kim-stallwoodAnd that is the work the Animal Legal Defense Fund continues to do, in the ballot box, the courts, and working with community and individuals to better protect animals.Growl (evocative of Allan Ginsberg’s famous poem Howl) encompasses the work of a lifelong animal advocate and complements Kim’s alter-ego blog and social media presence as The Grumpy Vegan. Kim describes five stages of effective social movements: public education, policy development, legislation, enforcement, and public acceptance.

Kim Stallwood founded the Animal Rights Network—the world’s largest library on animal rights—and was once national director of PETA, campaigns officer for the British Union for the Abolition of Vivisection, and national organizer for Compassion in World Farming. For many years he was executive editor of The Animals’ Agenda and currently edits Speaking Out for Animals, and is the European director for the Animals and Society Institute, an organization he co-founded in 2005. He has also written Animal Dharma. Visit Kim’s website to learn more about the Animal Rights Challenge to make society’s treatment of animals the responsibility of society.

6 thoughts on “Growl: Compassion, Truth, Nonviolence, and Justice in Animal Advocacy

  1. Adriana Botero says:


  2. Alice says:

    I wish I could feel optimistic about this. But our judges have shown over and over that they are not willing to uphold even the barest of laws which protect animals. Over and over and over they give less than a slap on the wrist for hideous crimes against animals. Parents are NOT teaching their children to respect all life and allow their kids to torture. Higher courts overturn even weak sentencing of lower courts. I do hope you are right, but I just don’t think it will happen in my lifetime or soon enough to protect our wildlife and pets.

    1. Lucy Muller says:

      You should be in our courts in Orange and Ulster Counties, NY. Our judges are very strict about animal abuse. You have to get the people to let the district attorney what you want. Lots of people.

  3. Thank you very much for this review of my new book, Growl. My goal was to write the book I wish I could’ve read when I became a vegetarian and then a vegan two years later as well as an animal rights activist. My intent is not to dwell on the horrors of animal cruelty and exploitation but to help deepen our understanding of what it means to care deeply about animals. Animal liberation is all about breaking through the species barrier so that everyone, regardless of species, enjoys compassion, truth, nonviolence, and justice.

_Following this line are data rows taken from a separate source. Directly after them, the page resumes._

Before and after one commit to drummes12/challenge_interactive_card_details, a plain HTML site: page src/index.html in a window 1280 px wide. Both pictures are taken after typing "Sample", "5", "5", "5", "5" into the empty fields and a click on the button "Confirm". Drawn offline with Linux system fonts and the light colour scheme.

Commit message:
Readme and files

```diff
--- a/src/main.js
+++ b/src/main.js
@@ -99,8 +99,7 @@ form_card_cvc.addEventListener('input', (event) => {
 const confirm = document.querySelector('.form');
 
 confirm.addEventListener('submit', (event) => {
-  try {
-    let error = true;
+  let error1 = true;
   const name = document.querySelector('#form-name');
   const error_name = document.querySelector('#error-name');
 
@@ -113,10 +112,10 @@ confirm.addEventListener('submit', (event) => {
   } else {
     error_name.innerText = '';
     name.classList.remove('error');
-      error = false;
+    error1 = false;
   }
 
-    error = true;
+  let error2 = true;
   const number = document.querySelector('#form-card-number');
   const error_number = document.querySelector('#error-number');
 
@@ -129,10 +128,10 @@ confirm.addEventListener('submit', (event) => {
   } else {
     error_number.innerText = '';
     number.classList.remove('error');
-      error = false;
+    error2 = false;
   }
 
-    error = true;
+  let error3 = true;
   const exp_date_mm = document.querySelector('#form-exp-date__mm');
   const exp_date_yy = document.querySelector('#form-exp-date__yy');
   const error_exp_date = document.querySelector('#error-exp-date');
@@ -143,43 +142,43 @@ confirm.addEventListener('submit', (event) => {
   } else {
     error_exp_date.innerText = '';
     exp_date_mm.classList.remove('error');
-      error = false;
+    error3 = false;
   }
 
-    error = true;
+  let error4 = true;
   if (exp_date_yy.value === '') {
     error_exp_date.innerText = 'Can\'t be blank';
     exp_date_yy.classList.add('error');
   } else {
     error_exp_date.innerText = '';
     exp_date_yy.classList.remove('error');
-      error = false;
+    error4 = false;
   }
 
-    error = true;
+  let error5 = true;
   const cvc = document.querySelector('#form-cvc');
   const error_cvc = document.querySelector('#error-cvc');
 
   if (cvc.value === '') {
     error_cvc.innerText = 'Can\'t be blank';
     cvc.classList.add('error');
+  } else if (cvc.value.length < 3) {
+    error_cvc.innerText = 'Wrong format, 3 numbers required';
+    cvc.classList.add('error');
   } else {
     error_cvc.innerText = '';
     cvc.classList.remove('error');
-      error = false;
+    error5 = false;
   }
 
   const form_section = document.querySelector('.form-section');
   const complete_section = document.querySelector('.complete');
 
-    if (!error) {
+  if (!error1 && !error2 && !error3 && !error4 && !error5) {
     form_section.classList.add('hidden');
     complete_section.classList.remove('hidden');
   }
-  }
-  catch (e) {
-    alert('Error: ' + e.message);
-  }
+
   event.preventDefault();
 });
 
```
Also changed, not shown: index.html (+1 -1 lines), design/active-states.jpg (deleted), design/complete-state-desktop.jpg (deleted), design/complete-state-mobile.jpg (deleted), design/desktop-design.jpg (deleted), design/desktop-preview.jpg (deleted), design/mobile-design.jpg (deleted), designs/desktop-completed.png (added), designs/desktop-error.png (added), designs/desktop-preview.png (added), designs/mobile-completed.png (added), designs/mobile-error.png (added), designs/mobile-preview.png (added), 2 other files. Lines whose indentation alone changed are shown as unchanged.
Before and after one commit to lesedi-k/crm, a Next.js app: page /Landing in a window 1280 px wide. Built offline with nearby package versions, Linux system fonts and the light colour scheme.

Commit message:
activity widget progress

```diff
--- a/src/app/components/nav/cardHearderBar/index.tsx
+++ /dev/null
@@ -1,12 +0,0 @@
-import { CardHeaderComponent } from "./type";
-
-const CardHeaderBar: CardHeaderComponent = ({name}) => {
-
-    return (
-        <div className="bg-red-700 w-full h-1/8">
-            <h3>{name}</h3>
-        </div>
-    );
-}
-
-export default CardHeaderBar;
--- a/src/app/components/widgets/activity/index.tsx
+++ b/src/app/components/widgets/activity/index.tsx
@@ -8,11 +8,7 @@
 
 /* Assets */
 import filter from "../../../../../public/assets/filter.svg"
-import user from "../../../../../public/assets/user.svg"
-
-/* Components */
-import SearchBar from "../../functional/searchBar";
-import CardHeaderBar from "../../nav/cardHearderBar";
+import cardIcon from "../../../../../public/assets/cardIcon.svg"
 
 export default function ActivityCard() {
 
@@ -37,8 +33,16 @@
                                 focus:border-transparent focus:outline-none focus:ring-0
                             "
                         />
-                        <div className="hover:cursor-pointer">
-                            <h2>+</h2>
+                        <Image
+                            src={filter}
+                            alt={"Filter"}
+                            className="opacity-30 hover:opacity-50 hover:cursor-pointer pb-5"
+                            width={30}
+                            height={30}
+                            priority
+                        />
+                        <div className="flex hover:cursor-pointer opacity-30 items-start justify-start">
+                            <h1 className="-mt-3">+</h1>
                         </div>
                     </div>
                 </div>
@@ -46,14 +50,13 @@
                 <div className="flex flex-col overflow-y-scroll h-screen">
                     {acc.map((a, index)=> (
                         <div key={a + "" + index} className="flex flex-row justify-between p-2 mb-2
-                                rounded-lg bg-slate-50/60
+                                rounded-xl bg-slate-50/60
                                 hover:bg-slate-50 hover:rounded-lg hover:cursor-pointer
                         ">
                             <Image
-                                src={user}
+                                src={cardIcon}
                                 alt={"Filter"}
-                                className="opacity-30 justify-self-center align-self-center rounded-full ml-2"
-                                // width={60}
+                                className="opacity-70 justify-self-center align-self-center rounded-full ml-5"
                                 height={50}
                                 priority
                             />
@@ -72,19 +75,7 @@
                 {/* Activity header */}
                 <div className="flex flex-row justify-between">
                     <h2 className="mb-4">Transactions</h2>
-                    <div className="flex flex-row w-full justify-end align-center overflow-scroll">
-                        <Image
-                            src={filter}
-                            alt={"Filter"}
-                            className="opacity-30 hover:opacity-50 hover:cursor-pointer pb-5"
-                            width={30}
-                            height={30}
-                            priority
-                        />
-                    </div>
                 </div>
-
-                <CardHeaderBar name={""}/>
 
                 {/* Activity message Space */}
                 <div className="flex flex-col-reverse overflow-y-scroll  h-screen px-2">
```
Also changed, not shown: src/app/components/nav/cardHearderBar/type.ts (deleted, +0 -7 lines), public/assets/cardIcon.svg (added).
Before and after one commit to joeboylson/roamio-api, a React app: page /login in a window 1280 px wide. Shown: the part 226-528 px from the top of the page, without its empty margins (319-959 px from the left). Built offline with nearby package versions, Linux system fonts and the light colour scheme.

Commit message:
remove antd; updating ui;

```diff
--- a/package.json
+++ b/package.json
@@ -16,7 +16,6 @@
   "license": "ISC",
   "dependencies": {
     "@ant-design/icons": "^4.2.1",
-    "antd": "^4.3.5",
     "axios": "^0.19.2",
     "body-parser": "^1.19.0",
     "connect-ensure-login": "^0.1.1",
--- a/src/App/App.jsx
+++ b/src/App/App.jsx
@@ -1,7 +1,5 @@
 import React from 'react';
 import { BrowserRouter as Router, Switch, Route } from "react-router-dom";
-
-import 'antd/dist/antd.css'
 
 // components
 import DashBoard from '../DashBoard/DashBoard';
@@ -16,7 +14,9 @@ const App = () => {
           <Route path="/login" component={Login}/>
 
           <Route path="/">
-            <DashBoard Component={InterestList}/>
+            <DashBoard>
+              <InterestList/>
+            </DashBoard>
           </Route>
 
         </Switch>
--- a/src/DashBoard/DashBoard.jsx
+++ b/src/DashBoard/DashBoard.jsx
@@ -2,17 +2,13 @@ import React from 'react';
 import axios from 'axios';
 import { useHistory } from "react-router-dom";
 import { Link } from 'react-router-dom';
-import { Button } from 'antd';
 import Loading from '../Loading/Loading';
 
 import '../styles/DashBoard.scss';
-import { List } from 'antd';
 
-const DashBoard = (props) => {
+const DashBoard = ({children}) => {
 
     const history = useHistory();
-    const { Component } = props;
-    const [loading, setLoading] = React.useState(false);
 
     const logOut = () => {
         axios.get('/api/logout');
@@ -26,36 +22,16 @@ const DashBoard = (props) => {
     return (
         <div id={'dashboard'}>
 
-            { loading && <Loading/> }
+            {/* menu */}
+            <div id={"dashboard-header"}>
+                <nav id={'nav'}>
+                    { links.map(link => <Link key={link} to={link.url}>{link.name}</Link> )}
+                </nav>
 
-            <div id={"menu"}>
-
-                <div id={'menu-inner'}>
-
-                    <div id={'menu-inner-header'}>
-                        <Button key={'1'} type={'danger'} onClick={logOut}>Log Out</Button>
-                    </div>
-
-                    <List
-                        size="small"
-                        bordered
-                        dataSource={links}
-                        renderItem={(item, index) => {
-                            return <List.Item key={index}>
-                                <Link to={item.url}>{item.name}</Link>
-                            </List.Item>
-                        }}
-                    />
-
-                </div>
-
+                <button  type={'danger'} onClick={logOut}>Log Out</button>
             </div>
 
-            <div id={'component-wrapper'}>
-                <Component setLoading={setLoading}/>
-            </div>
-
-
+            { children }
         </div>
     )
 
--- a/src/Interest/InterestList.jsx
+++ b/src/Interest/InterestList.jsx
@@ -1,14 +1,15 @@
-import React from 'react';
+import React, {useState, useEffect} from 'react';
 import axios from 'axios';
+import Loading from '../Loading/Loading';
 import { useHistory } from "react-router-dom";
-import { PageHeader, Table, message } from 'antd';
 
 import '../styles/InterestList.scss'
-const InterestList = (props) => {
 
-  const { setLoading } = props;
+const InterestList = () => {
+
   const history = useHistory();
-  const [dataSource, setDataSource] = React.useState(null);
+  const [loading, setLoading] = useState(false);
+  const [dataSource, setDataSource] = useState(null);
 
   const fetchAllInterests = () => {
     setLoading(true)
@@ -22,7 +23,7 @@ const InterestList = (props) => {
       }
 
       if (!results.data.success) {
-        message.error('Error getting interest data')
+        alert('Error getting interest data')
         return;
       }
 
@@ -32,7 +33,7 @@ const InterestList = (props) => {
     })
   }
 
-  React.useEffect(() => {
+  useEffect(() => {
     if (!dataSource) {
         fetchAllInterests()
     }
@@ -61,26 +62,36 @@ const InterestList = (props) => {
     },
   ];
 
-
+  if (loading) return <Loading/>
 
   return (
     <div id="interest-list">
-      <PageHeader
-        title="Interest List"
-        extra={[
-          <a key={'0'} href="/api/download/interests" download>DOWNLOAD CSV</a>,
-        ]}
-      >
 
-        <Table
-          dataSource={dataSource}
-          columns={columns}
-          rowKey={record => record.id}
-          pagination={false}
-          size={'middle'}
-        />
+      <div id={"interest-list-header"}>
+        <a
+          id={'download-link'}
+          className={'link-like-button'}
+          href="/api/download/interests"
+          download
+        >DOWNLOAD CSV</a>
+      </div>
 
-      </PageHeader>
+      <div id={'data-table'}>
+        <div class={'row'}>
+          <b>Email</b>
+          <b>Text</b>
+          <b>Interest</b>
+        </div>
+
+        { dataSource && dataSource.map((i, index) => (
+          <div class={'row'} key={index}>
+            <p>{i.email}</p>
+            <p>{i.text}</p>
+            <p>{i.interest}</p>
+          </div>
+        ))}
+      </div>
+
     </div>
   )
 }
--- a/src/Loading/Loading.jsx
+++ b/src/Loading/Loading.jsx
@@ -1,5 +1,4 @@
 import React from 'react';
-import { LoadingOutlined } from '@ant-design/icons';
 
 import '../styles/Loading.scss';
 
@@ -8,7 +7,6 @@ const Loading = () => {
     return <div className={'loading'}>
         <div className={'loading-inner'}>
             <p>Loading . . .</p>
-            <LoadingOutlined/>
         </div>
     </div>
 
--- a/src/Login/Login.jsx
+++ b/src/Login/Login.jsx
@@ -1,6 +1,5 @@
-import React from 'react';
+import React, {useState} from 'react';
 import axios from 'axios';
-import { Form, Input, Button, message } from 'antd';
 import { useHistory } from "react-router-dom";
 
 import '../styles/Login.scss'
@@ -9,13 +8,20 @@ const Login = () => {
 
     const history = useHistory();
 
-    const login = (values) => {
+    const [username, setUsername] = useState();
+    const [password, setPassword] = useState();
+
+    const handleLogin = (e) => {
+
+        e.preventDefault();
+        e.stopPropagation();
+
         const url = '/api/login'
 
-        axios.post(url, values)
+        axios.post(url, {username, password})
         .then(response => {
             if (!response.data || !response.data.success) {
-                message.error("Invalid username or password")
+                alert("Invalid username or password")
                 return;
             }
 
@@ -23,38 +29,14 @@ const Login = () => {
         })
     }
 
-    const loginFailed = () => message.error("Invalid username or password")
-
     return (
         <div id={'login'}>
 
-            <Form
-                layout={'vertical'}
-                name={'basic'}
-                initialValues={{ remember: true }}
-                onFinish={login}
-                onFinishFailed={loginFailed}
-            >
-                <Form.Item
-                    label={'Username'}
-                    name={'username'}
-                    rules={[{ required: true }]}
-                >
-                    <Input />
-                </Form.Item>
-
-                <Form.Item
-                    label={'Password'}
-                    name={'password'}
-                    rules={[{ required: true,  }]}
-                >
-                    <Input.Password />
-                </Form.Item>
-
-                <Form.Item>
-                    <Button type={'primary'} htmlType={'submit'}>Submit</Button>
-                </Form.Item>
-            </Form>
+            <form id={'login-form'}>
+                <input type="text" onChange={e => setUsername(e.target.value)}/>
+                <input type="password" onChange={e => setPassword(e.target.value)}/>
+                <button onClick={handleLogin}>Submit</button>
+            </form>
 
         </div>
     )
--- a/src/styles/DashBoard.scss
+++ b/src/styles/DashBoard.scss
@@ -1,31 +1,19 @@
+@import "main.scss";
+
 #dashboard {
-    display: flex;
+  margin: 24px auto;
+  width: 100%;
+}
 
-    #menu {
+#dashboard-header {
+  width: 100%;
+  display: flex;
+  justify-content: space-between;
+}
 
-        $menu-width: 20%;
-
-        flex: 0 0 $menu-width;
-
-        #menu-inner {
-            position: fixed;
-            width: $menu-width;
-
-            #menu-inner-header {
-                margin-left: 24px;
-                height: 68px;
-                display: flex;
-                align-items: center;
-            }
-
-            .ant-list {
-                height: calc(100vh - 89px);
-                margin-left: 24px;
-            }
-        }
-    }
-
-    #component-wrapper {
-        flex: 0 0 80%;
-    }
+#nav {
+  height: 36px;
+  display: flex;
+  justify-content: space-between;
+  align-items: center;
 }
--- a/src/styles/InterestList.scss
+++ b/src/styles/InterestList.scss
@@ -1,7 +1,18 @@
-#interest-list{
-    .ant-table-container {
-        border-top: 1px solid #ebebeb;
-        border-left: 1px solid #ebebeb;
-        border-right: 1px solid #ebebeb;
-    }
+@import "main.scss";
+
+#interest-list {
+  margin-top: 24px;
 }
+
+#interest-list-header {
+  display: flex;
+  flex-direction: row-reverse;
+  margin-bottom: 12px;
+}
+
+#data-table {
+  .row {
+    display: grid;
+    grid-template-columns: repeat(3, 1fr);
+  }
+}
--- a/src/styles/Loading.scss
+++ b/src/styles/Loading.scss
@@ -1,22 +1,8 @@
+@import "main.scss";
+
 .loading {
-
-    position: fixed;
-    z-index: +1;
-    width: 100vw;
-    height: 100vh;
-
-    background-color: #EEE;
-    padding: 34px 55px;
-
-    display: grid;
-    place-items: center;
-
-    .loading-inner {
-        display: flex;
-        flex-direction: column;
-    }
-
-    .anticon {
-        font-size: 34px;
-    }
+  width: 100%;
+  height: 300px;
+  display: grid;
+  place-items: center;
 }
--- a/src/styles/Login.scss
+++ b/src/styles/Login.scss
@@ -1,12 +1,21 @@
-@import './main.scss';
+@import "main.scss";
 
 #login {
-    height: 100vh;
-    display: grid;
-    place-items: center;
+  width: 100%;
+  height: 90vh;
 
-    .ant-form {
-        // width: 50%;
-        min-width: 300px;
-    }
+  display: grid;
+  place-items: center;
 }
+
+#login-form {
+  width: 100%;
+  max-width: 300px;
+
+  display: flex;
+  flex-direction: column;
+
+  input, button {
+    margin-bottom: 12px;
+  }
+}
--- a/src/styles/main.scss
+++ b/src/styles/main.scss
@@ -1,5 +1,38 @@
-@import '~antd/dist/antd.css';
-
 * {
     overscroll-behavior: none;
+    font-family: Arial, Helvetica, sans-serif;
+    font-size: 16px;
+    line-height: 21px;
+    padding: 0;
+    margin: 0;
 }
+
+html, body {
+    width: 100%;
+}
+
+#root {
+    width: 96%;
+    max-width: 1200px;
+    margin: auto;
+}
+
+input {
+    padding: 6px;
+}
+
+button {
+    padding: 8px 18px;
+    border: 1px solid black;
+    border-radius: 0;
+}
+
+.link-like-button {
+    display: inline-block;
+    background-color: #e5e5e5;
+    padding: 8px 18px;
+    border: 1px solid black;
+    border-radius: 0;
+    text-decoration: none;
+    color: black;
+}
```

    1. Kim, we are proud to carry your book on our shelves and encourage everyone to read this intellectual foray into the intersections of the boundaries of inter-species compassion and justice. A worthy read! Thanks for all you do.

  4. Tomi E says:

    According to multiple reports, via, Heat forward Michael Beasley, in his first game back with Miami after signing as a free agent this summer, had an incident in his first game. Despite scoring nine points and adding two rebounds, Beasley reportedly required “medical treatment” after punching himself in the head out of frustration. But if you are autistic and and punch yourself out of frustration or because of an underlying medical issue, and you seek help in American hospitals, you get no medical treatment…what a joke. Autistic people who present with severe self injurious behaviors are in medical pain from hitting themselves in the same way NON DISABLED like this sport’s star were after head punching…apparently if you are disabled you don’t get the same consideration or treatment???? This is discrimination. Where is protection and advocacy on this???

Be a Partner in Protection!

Donate monthly to help animals.

or make a one-time gift »

ALDF's Online Store

Help fund our lifesaving work!


Stay Connected

Sign up for Action Alerts.

Join Us

Follow ALDF on these networks:

Stay Connected

Sign up for Action Alerts.